#### [About this exercise]
Should a line below contain the word "weighted", report it.

___ Supplied information ___

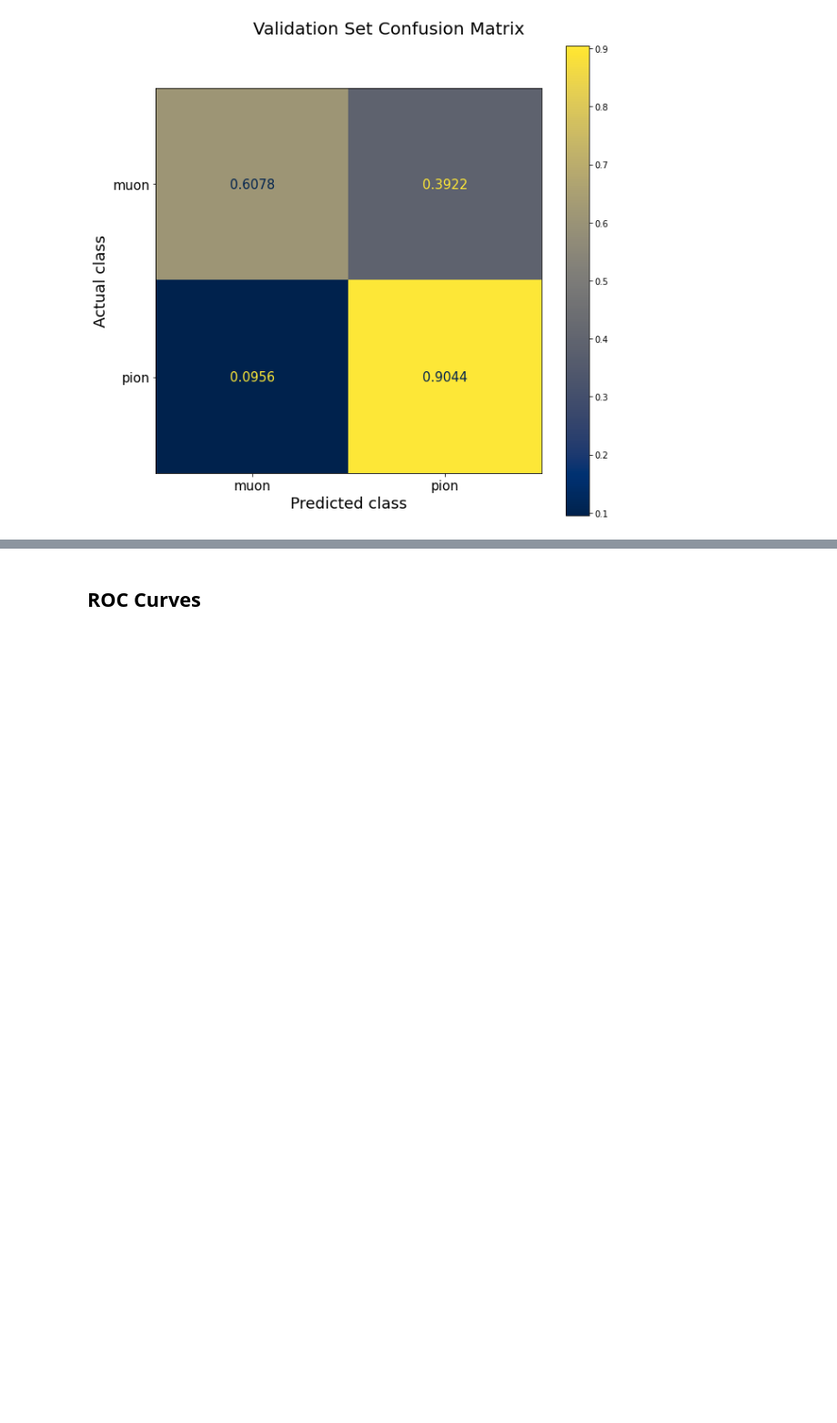
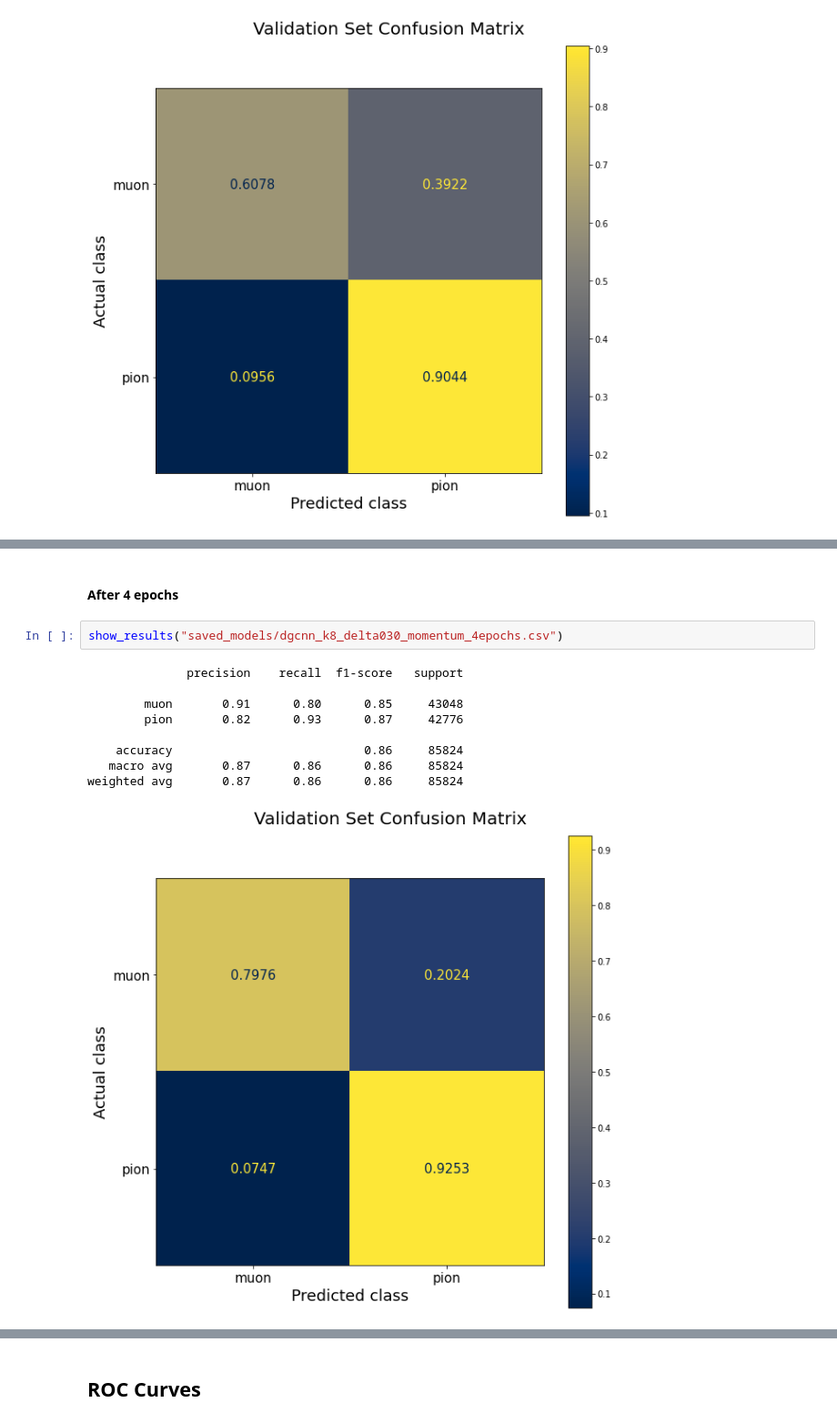
Before and after one commit to TRIUMF-Capstone2022/richai, a Jupyter notebook: notebooks/DGCNN metrics.ipynb, the cells around one changed output, grey strips where cells are left out. Shown at 91% size. Cells and saved outputs as stored; diff of their text form; blank space fills up the shorter version.

```diff
--- a/notebooks/DGCNN metrics.ipynb
+++ b/notebooks/DGCNN metrics.ipynb
@@ -134,0 +143,14 @@ weighted avg       0.78      0.76      0.75     85824
+# %% [markdown]
+#### After 4 epochs
+# %%
+show_results("saved_models/dgcnn_k8_delta030_momentum_4epochs.csv")
+# %% [output]
+              precision    recall  f1-score   support
+
+        muon       0.91      0.80      0.85     43048
+        pion       0.82      0.93      0.87     42776
+
+    accuracy                           0.86     85824
+   macro avg       0.87      0.86      0.86     85824
+weighted avg       0.87      0.86      0.86     85824
+[figure, added]
```
Also changed, not shown: parts of 10 cells of this notebook.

___

#### [Answer to the exercise]
@@ -134,0 +143,14 @@ weighted avg       0.78      0.76      0.75     85824
+weighted avg       0.87      0.86      0.86     85824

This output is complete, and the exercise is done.